**TO DO:**
Without the pictures, repeat the listing character for character.

START EXTRACTED ENTRIES

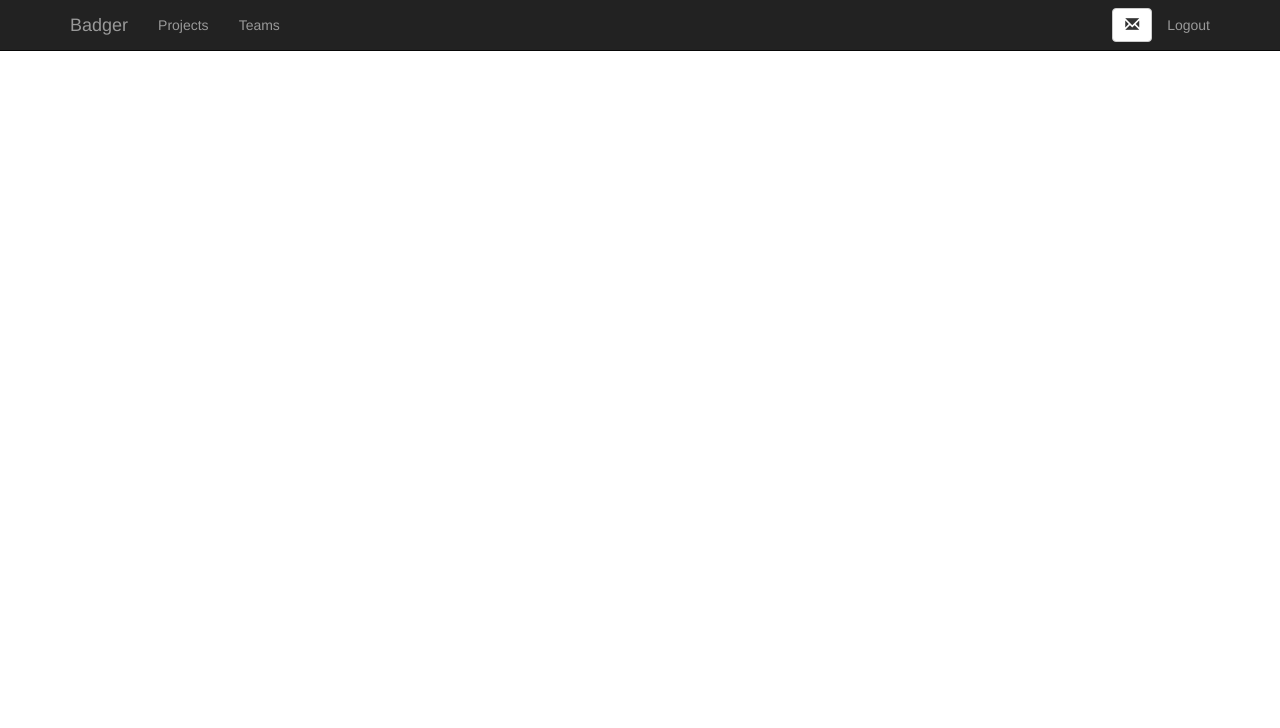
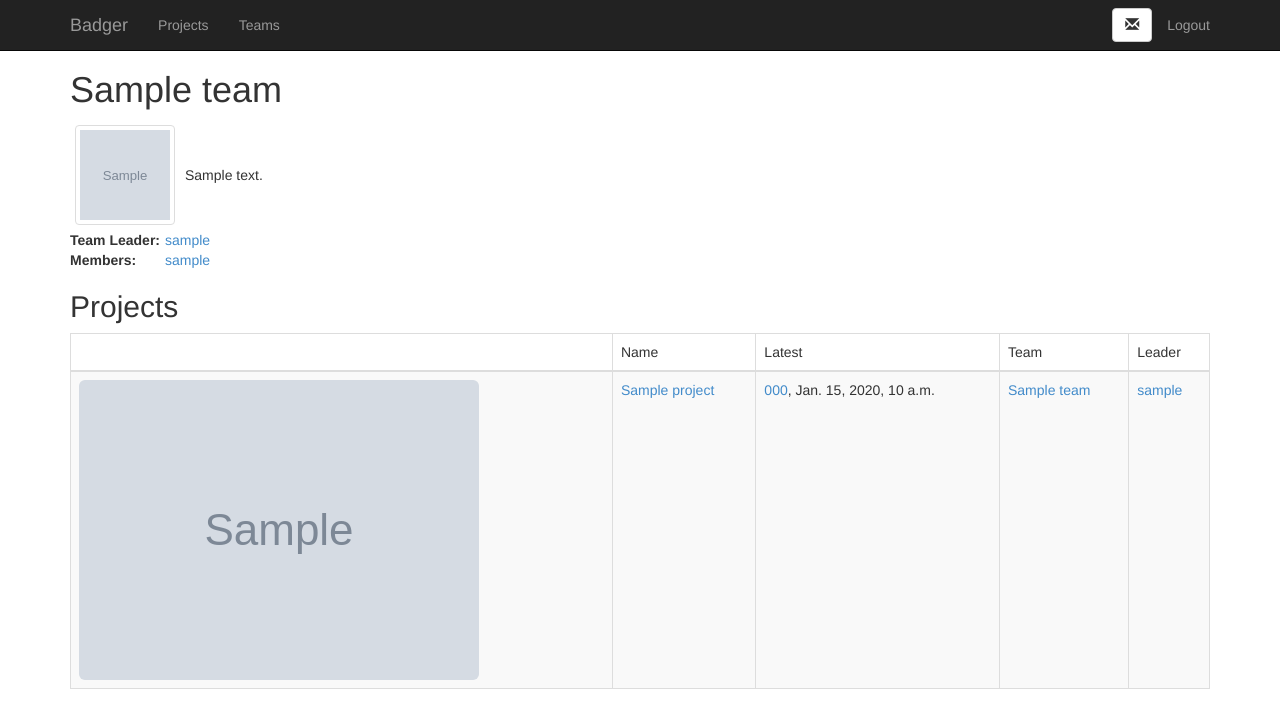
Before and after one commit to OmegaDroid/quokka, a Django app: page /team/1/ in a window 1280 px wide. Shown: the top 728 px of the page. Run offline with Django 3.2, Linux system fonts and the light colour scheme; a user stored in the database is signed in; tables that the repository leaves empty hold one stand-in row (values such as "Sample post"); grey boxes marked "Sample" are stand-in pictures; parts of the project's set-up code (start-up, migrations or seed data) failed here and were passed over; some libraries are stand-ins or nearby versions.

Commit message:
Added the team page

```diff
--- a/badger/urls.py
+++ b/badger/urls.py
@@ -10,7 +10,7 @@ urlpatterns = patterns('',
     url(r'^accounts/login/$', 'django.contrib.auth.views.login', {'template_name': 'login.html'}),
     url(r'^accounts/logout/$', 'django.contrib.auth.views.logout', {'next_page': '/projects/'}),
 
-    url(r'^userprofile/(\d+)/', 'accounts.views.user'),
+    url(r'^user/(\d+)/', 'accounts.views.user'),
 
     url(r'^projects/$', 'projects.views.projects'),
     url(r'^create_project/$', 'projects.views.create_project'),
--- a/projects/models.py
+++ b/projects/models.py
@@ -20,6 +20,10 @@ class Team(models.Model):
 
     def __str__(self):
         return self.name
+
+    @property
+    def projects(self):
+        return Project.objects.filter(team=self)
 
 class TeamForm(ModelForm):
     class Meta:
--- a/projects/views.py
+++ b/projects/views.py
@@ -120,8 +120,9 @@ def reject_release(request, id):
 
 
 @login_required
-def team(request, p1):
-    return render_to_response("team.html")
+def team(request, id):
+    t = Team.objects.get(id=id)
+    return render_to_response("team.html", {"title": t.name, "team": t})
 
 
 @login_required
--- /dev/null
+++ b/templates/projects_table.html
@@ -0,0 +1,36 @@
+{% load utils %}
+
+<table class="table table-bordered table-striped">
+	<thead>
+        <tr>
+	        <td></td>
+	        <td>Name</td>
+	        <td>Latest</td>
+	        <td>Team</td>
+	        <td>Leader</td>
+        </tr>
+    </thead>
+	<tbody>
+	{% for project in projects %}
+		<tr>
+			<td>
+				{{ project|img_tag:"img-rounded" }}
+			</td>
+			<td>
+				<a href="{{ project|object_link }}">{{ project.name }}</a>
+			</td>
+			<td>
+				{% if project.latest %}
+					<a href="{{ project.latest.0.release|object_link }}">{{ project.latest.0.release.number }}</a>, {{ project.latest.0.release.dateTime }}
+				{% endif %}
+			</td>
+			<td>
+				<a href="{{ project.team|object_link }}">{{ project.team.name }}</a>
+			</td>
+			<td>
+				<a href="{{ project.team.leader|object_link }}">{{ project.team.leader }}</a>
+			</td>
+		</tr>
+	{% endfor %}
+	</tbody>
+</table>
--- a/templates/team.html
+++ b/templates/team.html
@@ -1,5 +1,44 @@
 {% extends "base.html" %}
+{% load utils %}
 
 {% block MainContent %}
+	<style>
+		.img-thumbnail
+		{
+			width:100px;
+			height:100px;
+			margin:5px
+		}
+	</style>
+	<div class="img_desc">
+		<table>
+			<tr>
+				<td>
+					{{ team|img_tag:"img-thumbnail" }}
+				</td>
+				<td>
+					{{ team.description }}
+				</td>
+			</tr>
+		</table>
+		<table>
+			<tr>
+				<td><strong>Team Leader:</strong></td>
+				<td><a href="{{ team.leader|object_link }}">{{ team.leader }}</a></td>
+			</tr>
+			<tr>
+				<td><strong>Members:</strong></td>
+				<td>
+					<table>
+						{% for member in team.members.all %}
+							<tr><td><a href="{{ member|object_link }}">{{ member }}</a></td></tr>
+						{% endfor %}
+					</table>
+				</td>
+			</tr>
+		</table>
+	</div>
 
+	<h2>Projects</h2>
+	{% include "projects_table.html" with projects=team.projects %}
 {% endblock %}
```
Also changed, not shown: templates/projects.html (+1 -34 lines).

END EXTRACTED ENTRIES

**EXPECTED ANSWER:**
Before and after one commit to OmegaDroid/quokka, a Django app: page /team/1/ in a window 1280 px wide. Shown: the top 728 px of the page. Run offline with Django 3.2, Linux system fonts and the light colour scheme; a user stored in the database is signed in; tables that the repository leaves empty hold one stand-in row (values such as "Sample post"); grey boxes marked "Sample" are stand-in pictures; parts of the project's set-up code (start-up, migrations or seed data) failed here and were passed over; some libraries are stand-ins or nearby versions.

Commit message:
Added the team page

```diff
--- a/badger/urls.py
+++ b/badger/urls.py
@@ -10,7 +10,7 @@ urlpatterns = patterns('',
     url(r'^accounts/login/$', 'django.contrib.auth.views.login', {'template_name': 'login.html'}),
     url(r'^accounts/logout/$', 'django.contrib.auth.views.logout', {'next_page': '/projects/'}),
 
-    url(r'^userprofile/(\d+)/', 'accounts.views.user'),
+    url(r'^user/(\d+)/', 'accounts.views.user'),
 
     url(r'^projects/$', 'projects.views.projects'),
     url(r'^create_project/$', 'projects.views.create_project'),
--- a/projects/models.py
+++ b/projects/models.py
@@ -20,6 +20,10 @@ class Team(models.Model):
 
     def __str__(self):
         return self.name
+
+    @property
+    def projects(self):
+        return Project.objects.filter(team=self)
 
 class TeamForm(ModelForm):
     class Meta:
--- a/projects/views.py
+++ b/projects/views.py
@@ -120,8 +120,9 @@ def reject_release(request, id):
 
 
 @login_required
-def team(request, p1):
-    return render_to_response("team.html")
+def team(request, id):
+    t = Team.objects.get(id=id)
+    return render_to_response("team.html", {"title": t.name, "team": t})
 
 
 @login_required
--- /dev/null
+++ b/templates/projects_table.html
@@ -0,0 +1,36 @@
+{% load utils %}
+
+<table class="table table-bordered table-striped">
+	<thead>
+        <tr>
+	        <td></td>
+	        <td>Name</td>
+	        <td>Latest</td>
+	        <td>Team</td>
+	        <td>Leader</td>
+        </tr>
+    </thead>
+	<tbody>
+	{% for project in projects %}
+		<tr>
+			<td>
+				{{ project|img_tag:"img-rounded" }}
+			</td>
+			<td>
+				<a href="{{ project|object_link }}">{{ project.name }}</a>
+			</td>
+			<td>
+				{% if project.latest %}
+					<a href="{{ project.latest.0.release|object_link }}">{{ project.latest.0.release.number }}</a>, {{ project.latest.0.release.dateTime }}
+				{% endif %}
+			</td>
+			<td>
+				<a href="{{ project.team|object_link }}">{{ project.team.name }}</a>
+			</td>
+			<td>
+				<a href="{{ project.team.leader|object_link }}">{{ project.team.leader }}</a>
+			</td>
+		</tr>
+	{% endfor %}
+	</tbody>
+</table>
--- a/templates/team.html
+++ b/templates/team.html
@@ -1,5 +1,44 @@
 {% extends "base.html" %}
+{% load utils %}
 
 {% block MainContent %}
+	<style>
+		.img-thumbnail
+		{
+			width:100px;
+			height:100px;
+			margin:5px
+		}
+	</style>
+	<div class="img_desc">
+		<table>
+			<tr>
+				<td>
+					{{ team|img_tag:"img-thumbnail" }}
+				</td>
+				<td>
+					{{ team.description }}
+				</td>
+			</tr>
+		</table>
+		<table>
+			<tr>
+				<td><strong>Team Leader:</strong></td>
+				<td><a href="{{ team.leader|object_link }}">{{ team.leader }}</a></td>
+			</tr>
+			<tr>
+				<td><strong>Members:</strong></td>
+				<td>
+					<table>
+						{% for member in team.members.all %}
+							<tr><td><a href="{{ member|object_link }}">{{ member }}</a></td></tr>
+						{% endfor %}
+					</table>
+				</td>
+			</tr>
+		</table>
+	</div>
 
+	<h2>Projects</h2>
+	{% include "projects_table.html" with projects=team.projects %}
 {% endblock %}
```
Also changed, not shown: templates/projects.html (+1 -34 lines).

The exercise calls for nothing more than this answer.